Natural and Applied Sciences
University of Dubuque
Adam is an Associate Professor of Environmental Chemistry at the University of Dubuque (Dubuque, IA).
I grew up in Belle Plaine, MN, among the farm fields, streams, which stamped an enduring impression on me regarding the importance of interactions between humans and the environment. I studied biology and chemistry at the the University of Minnesota-Morris (UMM), a small public liberal arts campus in western Minnesota. After graduating from UMM I accepted a position at Minnesota Valley Testing Laboratories (MVTL), Inc. as an environmental laboratory technician/analyst. After two years at MVTL I left to enroll and earn my doctoral degree in Environmental Chemistry and Technology from the University of Wisconsin-Madison. Under the guidance of my thesis advisor, Dr. David E. Armstrong, I conducted research on the biogeochemical cycling of phosphorus in a multitude of aquatic environments. In addition, I received a DELTA certificate in research, teaching, and learning in preparation for a teaching job upon graduation. I’ve been teaching at the University of Dubuque for the past 6 years and also enjoy doing student research, advising the environmental awareness student group on campus, directing the summer research fellowship program, and sitting on the advisory board of the Wendt Center. In addition to the fairly typical environmental sciences and chemistry classes I teach, I'm also fortunate enough to teach some wonderful students in some fantastic setting through travel classes, such as Sustainability in Sweden, Canoes and Conditioning (Boundary Waters and Slyvaia Wilderness). In my free time I enjoy being outside with my wonderful wife and two high energy children.
Website Content Contributions
Course Modules (3)
Module 6: Geochemistry and biogeochemistry part of Critical Zone Science
Adam Hoffman (University of Dubuque) and Adam Wymore (University of New Hampshire) Summary and Overview This module examines the integrated roles that biology, geology, and chemistry play in the CZ. Engaging ...
Unit 6.2 - Biogeochemical Examples part of Critical Zone Science
In this week-long unit students will explore Critical Zone function and dynamics as they relate to nutrient cycling in agricultural systems and nutrient pollution into aquatic systems. This unit is generally ...
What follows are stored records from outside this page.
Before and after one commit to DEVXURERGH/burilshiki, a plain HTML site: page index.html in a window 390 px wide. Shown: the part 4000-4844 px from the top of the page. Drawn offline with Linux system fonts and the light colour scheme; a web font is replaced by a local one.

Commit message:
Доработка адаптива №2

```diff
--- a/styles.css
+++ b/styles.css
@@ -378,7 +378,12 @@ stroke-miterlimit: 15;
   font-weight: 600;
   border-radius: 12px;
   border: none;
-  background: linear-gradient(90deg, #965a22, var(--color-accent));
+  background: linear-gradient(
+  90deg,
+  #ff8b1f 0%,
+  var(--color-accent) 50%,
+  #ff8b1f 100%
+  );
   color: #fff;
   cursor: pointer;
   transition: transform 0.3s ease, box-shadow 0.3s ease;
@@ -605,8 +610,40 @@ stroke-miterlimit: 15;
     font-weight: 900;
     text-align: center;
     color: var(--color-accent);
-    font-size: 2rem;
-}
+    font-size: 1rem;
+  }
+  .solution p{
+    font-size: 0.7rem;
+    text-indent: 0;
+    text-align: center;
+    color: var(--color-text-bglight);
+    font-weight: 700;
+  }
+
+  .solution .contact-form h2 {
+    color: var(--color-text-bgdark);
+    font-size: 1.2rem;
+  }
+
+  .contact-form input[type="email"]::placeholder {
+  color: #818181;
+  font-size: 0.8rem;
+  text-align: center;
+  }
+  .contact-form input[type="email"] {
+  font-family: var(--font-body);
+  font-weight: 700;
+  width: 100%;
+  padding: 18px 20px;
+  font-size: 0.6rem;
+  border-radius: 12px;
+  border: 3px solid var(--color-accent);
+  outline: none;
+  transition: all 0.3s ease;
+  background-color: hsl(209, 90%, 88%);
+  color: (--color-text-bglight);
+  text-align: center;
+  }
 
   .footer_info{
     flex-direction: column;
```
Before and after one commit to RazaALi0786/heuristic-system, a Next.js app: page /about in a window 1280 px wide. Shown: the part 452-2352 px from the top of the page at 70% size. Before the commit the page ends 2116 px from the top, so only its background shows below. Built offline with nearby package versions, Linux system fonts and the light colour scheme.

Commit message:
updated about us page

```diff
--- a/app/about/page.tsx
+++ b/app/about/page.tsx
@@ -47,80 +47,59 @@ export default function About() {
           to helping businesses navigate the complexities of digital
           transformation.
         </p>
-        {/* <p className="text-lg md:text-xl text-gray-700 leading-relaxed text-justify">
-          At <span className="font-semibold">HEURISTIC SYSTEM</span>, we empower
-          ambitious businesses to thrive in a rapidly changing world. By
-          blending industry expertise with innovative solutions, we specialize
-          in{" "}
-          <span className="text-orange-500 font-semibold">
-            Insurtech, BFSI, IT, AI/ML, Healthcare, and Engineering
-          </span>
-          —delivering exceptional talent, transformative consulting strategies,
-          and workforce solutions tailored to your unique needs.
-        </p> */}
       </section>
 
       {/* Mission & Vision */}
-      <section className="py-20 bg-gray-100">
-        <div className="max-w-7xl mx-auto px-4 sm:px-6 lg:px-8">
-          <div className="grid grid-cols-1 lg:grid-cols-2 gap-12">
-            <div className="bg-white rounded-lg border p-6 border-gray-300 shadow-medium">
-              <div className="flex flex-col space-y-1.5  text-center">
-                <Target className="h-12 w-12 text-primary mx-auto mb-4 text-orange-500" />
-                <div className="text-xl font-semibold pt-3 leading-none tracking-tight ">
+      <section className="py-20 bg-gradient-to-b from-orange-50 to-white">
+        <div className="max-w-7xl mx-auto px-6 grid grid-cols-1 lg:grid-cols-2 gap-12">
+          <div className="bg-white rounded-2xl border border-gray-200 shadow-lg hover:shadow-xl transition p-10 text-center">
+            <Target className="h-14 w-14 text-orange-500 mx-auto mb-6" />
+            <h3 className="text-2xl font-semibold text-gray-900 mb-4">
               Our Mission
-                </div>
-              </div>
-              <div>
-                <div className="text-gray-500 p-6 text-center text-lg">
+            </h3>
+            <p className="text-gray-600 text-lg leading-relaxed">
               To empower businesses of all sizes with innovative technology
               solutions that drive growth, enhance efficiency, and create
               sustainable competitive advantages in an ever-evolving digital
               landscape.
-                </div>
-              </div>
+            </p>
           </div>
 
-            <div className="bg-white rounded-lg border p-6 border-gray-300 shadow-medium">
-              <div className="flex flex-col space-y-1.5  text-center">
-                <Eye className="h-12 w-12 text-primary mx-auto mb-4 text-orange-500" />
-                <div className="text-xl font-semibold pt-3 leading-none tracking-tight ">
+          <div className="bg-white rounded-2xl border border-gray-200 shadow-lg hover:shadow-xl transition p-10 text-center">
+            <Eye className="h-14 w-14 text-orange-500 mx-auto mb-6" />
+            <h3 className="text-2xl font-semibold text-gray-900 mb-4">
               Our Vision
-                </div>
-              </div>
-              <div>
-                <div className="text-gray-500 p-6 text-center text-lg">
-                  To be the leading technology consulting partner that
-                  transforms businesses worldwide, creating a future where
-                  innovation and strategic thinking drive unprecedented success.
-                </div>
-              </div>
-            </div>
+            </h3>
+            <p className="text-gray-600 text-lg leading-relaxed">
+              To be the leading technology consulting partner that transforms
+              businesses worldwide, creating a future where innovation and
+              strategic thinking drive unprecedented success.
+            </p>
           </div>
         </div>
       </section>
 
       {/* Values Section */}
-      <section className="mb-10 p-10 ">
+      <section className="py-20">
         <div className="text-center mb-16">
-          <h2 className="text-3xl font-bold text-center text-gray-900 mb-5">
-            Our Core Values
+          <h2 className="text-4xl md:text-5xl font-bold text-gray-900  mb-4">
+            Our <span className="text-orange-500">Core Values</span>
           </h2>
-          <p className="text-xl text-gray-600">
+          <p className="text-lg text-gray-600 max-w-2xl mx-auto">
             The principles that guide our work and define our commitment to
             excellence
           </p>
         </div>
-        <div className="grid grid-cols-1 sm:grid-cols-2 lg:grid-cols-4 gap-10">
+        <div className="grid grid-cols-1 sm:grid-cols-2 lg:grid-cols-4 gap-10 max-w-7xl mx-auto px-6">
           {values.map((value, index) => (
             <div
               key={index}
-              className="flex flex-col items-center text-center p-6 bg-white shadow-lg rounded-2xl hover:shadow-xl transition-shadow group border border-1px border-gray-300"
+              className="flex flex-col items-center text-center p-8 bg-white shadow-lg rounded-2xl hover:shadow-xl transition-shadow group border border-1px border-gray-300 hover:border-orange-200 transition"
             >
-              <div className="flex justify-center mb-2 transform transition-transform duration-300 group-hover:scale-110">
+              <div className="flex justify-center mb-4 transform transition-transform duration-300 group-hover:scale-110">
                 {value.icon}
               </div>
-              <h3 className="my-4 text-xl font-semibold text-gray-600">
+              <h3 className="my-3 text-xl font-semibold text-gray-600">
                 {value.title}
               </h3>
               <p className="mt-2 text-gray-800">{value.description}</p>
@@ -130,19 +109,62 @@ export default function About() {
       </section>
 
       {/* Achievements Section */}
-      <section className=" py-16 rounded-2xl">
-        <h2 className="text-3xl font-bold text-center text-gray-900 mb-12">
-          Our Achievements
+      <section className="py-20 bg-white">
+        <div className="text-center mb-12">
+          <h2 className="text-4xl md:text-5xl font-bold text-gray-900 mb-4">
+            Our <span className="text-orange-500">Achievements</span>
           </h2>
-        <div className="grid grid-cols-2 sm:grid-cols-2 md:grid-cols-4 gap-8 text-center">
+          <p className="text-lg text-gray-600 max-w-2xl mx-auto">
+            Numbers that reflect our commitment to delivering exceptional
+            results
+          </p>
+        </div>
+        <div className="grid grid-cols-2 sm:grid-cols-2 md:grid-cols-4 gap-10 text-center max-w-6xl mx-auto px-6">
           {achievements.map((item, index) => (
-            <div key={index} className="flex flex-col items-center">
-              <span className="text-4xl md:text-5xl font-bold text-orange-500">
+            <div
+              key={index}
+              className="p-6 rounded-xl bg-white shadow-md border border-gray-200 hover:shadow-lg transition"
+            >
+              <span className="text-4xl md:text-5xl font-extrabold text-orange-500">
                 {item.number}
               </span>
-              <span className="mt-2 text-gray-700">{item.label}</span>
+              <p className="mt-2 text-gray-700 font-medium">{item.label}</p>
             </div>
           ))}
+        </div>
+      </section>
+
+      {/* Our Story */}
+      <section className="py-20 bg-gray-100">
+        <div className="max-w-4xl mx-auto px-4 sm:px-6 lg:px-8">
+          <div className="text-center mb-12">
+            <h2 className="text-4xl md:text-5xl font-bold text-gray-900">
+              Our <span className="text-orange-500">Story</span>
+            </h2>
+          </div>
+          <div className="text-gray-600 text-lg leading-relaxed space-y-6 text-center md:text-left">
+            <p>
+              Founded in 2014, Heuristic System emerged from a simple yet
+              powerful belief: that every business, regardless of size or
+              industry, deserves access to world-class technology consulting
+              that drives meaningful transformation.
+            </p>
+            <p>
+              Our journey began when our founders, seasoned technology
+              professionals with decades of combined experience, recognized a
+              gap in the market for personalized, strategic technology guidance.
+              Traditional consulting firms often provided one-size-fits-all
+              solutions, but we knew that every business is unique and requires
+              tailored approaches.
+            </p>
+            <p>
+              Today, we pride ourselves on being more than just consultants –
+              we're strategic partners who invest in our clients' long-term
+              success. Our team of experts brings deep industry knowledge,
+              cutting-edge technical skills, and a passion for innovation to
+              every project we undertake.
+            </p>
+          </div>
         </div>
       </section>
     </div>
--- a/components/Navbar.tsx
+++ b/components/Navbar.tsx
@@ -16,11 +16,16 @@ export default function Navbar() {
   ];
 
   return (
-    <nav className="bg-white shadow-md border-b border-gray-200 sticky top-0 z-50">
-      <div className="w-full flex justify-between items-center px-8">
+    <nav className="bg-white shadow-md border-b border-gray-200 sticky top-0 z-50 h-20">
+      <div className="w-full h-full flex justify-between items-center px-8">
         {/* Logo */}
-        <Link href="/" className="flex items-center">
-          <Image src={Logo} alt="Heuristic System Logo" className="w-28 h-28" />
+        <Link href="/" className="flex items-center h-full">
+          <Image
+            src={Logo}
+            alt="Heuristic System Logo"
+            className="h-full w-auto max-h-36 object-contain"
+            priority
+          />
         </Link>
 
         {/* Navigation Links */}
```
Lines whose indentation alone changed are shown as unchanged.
Unit 7.3 - Panel Review part of Critical Zone Science
Peer review is an important process in determining priorities for scientific research. Students will participate in a panel review of proposals for new CZOs and as a class decide on the proposal most worthy of ...
Holocene Optimum: A time of massively increased sediment discharge for Asian Rivers part of MARGINS Data in the Classroom:Mini Lesson Collection 2014
This is one component of the Source to Sink Mini Lesson Set This module is part of a larger set of mini-lessons that explores the variations in water and particulate mass flux from rivers that result from changing ...
Conference Presentation (1)
Implementing InTeGrate Critical Zone Science materials in an undergraduate geoscience curriculum part of Earth Educators Rendezvous:Previous Rendezvous:Rendezvous 2017:Program:Poster Sessions:Friday
The InTeGrate course "Introduction to the Critical Zone Science" was developed by an interdisciplinary team from a variety of institutions to introduce and examine the life-sustaining services and ...
Other Contribution (1)
Adam Hoffman: Using in Introduction to the Critical Zone Sciences at University of Dubuque part of Critical Zone Science
I have had success teaching the entire Introduction to Critical Zone Sciences course in a variety of contexts. I first taught the course in a traditional face-to-face format over the course of a semester. The students were very excited and enjoyed the variety of disciplines covered in the course and the real-world data that were assigned to interact with. The second time I taught the course I taught it as an online summer class and again the feedback was positive regarding the data analysis activities.